■ Task ■
Show every line from the entries that follow which holds the word "docs".

====== Given entries

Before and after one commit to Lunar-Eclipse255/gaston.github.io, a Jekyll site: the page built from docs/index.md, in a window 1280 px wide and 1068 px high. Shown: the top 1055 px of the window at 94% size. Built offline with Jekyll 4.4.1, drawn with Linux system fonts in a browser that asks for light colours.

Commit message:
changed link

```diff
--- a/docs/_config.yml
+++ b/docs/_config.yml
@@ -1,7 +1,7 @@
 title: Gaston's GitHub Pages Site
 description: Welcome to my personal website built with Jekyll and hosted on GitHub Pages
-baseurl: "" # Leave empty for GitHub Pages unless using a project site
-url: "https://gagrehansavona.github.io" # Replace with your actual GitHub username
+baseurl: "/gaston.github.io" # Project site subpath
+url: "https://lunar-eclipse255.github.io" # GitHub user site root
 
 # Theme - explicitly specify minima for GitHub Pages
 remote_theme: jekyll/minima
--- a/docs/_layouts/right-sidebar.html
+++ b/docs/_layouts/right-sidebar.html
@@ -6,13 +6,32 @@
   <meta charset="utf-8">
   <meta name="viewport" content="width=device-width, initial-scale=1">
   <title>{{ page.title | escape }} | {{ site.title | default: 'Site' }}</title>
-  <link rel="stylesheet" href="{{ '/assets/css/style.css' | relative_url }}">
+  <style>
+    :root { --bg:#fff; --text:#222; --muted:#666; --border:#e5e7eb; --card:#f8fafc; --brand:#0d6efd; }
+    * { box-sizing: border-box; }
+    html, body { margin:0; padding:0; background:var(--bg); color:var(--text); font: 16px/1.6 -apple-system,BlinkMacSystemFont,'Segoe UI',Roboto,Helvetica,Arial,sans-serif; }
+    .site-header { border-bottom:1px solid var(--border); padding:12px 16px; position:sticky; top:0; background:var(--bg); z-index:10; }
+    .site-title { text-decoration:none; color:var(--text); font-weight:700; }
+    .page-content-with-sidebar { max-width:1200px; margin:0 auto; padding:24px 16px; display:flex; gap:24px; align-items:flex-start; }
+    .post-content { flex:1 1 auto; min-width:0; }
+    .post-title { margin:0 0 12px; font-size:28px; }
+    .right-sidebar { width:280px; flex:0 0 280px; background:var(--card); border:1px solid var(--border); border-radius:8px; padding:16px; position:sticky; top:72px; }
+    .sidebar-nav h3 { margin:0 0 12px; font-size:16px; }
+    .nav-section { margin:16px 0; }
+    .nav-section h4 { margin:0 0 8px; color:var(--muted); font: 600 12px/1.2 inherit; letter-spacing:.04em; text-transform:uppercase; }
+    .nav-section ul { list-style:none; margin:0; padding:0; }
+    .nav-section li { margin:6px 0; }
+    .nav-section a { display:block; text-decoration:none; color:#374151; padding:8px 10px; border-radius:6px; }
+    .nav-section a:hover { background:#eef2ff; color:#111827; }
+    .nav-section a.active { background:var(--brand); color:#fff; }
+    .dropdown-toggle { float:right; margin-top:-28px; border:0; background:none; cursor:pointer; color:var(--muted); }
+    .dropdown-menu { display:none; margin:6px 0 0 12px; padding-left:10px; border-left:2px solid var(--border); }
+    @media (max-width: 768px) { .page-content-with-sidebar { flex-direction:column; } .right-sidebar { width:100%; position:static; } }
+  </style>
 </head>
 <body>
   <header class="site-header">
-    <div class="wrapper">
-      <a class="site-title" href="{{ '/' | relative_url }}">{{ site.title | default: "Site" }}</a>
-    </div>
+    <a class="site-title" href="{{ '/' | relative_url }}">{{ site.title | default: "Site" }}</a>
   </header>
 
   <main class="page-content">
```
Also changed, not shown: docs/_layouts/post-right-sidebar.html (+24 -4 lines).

============

■ Response ■
Before and after one commit to Lunar-Eclipse255/gaston.github.io, a Jekyll site: the page built from docs/index.md, in a window 1280 px wide and 1068 px high. Shown: the top 1055 px of the window at 94% size. Built offline with Jekyll 4.4.1, drawn with Linux system fonts in a browser that asks for light colours.
--- a/docs/_config.yml
+++ b/docs/_config.yml
--- a/docs/_layouts/right-sidebar.html
+++ b/docs/_layouts/right-sidebar.html
Also changed, not shown: docs/_layouts/post-right-sidebar.html (+24 -4 lines).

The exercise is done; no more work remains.